The president of Petroleos de Venezuela S.A.’s lubricant business was one of several company officials arrested early this month on corruption allegations by a committee appointed to reform the national oil company.
The committee, Alli Rodriguez Araque, has a stated purpose to root out corruption and to improve operations, but critics contend that it is taking action against political foes of President Nicolas Maduro.
The executive arrested was Oscar Rafael Aponte Landaeta, president of Venezolana de Aceites y Solventes Vassa, which is PdVSA’s engine oil and lubricant subsidiary. It is commonly known as Vassa.
According to the restructuring committee led by Minister of industries and National Production Terek El-Aissami, the Public Prosecutor’s office arrested Landaeta based on allegations of smuggling Vassa products, receiving commissions on overpriced transit contracts and the irregular use of company facilities for personal benefit and third-party companies. The executive allegedly diverted strategic material such as lubricants, greases and sulfonic acid from Vassa by manipulating the company’s computer systems and hiding irregularities in the dispatch of those products, local TV channel NTN24 reported.
The VASSA facility, which was being used for illegal lubricant refills and to divert some of which is used for vehicles, was located in the city of Barinas, according to local research and data group La Table.
Among the other executives now behind bars are Oswaldo Vargas, who is president of PdVSA shipping subsidiary PDV Marina. He was charged with fuel smuggling. In addition, two former PdVSA managers were accused of espionage for the United States, local news service Entorno Intelegente reported. They are PdVSA special operations manager Alfredo Marcial Chirinos Azuaja and General Manager of Crude Oil Operations Aryenis Torrealba.
According to local political risk and oil consultant Jose Chalhoub, all of this PdVSA shakeup is actually happening, but he is unconvinced that it will lead to anything really positive for the lubricant market. “The situation is critical. We need real changes and not just superficial temporary solutions,” Chalhoub told Lube Report. The Venezuela lubricant market has struggled with severe shortages for more than a year as the domestic economy crumbles.
As for Landaeta, besides being president of PdVSA Vassa, he is commissioner of Venezuela’s national drug enforcement office and a National Guard Colonel.

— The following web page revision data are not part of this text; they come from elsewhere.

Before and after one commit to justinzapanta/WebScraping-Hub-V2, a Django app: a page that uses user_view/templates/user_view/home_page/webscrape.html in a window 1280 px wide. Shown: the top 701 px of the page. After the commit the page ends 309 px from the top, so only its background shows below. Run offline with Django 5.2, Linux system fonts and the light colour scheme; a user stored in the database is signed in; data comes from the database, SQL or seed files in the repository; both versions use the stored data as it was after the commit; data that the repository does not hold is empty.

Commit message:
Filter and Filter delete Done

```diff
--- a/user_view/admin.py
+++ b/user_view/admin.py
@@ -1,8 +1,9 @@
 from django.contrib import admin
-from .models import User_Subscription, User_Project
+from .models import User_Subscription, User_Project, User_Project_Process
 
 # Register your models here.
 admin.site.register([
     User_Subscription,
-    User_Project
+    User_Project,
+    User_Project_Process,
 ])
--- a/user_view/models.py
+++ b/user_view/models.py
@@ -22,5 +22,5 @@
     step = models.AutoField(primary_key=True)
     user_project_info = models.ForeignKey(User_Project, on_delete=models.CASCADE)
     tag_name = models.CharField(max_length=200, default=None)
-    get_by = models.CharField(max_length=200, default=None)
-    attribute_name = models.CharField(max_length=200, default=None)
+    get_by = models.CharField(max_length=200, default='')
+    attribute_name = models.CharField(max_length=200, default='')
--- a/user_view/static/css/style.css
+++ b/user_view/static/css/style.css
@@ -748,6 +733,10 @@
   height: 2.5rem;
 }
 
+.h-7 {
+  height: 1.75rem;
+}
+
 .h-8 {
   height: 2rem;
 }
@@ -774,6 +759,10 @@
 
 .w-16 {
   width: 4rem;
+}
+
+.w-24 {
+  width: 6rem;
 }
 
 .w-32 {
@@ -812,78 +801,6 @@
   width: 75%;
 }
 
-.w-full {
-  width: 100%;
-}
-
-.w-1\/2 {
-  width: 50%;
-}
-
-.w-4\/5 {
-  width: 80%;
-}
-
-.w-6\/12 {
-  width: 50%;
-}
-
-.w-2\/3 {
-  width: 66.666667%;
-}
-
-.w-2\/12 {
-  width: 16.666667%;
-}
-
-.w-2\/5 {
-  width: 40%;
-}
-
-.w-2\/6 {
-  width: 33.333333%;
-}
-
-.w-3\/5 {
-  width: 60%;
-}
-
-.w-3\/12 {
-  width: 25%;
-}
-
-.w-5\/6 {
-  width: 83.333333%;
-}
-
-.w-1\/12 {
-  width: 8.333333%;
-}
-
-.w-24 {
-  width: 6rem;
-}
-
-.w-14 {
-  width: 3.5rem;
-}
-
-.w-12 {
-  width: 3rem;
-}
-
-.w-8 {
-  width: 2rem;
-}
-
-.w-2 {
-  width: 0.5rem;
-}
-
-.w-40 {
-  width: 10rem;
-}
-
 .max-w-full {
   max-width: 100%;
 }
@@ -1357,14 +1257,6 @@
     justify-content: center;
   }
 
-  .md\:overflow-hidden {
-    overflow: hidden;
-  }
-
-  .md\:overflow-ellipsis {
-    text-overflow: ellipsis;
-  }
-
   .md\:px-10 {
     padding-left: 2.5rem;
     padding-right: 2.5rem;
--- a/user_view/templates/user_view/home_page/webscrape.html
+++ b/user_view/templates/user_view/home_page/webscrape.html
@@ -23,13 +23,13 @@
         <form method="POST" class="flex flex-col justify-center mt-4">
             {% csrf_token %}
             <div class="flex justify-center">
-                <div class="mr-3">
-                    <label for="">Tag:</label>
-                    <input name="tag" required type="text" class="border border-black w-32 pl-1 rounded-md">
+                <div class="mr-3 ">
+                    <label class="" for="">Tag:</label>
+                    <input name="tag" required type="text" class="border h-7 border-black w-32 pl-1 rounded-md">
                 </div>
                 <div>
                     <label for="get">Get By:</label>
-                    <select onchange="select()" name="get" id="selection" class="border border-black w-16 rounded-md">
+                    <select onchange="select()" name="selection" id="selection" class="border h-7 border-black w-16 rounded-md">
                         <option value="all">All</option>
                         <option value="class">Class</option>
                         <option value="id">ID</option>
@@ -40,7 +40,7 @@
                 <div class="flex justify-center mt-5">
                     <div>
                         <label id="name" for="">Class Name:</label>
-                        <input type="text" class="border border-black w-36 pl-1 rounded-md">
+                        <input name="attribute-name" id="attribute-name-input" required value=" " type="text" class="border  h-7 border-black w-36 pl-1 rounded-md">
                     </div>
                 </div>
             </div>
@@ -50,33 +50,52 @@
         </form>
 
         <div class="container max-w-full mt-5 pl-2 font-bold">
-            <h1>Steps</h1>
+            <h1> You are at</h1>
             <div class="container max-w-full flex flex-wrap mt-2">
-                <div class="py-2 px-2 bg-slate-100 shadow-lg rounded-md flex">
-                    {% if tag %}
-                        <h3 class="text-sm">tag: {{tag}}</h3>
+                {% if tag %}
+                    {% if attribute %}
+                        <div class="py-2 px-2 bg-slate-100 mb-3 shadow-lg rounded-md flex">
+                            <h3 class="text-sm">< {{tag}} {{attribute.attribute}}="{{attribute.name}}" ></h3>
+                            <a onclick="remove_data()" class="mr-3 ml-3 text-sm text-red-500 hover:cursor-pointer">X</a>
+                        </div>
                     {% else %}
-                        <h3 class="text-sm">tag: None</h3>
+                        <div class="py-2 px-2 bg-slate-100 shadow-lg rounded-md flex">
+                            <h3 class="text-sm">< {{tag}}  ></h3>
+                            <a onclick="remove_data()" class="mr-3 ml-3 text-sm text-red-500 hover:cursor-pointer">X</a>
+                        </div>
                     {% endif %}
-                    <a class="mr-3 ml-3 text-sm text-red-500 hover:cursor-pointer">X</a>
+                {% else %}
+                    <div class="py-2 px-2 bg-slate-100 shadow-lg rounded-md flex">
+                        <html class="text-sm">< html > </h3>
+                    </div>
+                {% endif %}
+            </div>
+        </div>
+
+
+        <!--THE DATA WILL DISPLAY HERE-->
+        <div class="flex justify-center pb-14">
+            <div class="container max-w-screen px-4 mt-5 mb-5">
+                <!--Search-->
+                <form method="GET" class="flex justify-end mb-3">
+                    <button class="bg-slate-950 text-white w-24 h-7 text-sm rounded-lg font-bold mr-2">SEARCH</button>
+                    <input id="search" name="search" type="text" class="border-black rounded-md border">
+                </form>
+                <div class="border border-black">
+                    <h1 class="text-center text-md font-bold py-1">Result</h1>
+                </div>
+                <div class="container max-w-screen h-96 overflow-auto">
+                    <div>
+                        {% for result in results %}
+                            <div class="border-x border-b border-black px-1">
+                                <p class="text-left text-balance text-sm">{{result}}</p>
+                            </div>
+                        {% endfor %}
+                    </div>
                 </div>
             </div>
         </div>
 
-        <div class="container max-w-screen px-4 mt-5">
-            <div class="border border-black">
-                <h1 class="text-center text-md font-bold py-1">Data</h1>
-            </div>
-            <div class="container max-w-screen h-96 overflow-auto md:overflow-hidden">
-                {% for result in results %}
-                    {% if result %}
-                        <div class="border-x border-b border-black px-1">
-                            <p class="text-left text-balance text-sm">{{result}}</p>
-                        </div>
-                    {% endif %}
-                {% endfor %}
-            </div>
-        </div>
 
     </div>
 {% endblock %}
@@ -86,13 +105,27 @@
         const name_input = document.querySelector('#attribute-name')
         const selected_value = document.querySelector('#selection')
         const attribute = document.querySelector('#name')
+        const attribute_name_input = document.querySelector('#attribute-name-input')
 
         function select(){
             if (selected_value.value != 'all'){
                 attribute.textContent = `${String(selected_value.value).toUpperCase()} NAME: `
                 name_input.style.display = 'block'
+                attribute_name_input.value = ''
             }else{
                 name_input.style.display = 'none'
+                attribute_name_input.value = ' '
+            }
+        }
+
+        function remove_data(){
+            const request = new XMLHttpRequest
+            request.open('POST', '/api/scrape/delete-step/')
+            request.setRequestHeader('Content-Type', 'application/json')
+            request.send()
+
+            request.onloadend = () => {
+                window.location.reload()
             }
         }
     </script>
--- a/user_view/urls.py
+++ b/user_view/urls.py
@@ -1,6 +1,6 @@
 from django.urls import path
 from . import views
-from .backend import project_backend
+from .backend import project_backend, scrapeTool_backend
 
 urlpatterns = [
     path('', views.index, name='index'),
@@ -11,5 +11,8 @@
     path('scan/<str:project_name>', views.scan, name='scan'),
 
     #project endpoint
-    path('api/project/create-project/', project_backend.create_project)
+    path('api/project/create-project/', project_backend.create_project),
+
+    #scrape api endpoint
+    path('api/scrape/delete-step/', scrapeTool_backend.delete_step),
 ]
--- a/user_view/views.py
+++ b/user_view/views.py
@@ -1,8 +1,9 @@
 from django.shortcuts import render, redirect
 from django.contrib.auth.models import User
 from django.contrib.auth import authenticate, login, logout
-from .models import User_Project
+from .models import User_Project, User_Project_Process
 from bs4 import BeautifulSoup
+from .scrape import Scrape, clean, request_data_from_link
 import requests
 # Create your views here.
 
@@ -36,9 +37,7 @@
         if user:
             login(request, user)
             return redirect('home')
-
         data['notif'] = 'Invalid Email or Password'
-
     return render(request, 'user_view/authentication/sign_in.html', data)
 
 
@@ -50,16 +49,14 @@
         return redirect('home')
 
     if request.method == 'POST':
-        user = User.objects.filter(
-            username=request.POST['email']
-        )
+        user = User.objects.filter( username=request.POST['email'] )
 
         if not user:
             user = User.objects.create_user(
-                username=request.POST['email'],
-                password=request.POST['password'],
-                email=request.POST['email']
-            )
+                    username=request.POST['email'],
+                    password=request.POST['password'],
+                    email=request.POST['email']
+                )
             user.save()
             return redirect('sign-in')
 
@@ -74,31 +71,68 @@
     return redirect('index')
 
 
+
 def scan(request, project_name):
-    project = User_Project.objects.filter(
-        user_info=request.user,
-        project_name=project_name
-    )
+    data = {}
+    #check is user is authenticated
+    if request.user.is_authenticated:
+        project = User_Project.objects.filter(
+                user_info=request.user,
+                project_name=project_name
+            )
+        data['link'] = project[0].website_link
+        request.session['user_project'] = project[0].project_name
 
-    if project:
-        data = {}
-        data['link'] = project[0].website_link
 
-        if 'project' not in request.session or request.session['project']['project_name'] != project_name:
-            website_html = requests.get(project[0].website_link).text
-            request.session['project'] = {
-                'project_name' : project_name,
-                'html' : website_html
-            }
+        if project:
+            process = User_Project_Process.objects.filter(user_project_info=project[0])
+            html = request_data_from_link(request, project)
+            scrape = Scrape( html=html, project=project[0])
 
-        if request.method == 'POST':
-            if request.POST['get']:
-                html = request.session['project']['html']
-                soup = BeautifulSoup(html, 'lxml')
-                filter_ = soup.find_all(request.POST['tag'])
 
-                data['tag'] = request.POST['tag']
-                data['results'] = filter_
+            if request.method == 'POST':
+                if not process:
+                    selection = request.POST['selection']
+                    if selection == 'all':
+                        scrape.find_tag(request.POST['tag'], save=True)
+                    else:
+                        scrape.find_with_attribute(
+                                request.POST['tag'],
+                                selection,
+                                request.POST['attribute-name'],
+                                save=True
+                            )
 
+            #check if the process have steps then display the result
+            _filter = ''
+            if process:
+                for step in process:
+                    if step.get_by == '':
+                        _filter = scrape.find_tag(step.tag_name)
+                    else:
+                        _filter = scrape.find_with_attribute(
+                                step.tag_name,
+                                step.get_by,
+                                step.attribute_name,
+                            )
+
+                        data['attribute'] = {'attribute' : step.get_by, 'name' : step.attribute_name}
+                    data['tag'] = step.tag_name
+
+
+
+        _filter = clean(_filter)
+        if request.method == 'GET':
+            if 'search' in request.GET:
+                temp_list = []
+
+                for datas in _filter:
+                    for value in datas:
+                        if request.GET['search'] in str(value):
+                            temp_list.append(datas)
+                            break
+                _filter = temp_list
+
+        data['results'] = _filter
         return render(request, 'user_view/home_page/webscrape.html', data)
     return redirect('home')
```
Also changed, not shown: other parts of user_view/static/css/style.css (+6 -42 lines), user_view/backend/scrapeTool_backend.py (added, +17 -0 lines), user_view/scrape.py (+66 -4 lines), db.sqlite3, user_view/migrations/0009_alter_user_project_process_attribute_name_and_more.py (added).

Focused on the production and commercialization of petrochemicals and automobile lubricants, Vassa was nationalized in 2010 by Bolivarian Revolution leader Hugo Chavez to increase production and incorporate the working class, according to state-run Venezuela TV. The company was formerly known as Industrias Venoco.
“Actually, not much of the lubricants and motor oil in Venezuela is coming from PDVSA, and most of it is being imported from the United States, some coming from Shell,” said Chalhoub.
“However, the quality of some of the motor oil and gasoline being imported into the country – mostly from Russia and Spain – is not the best and this has been damaging some cars. Generally speaking, I’ve heard that the U.S. product is good,” the consultant added.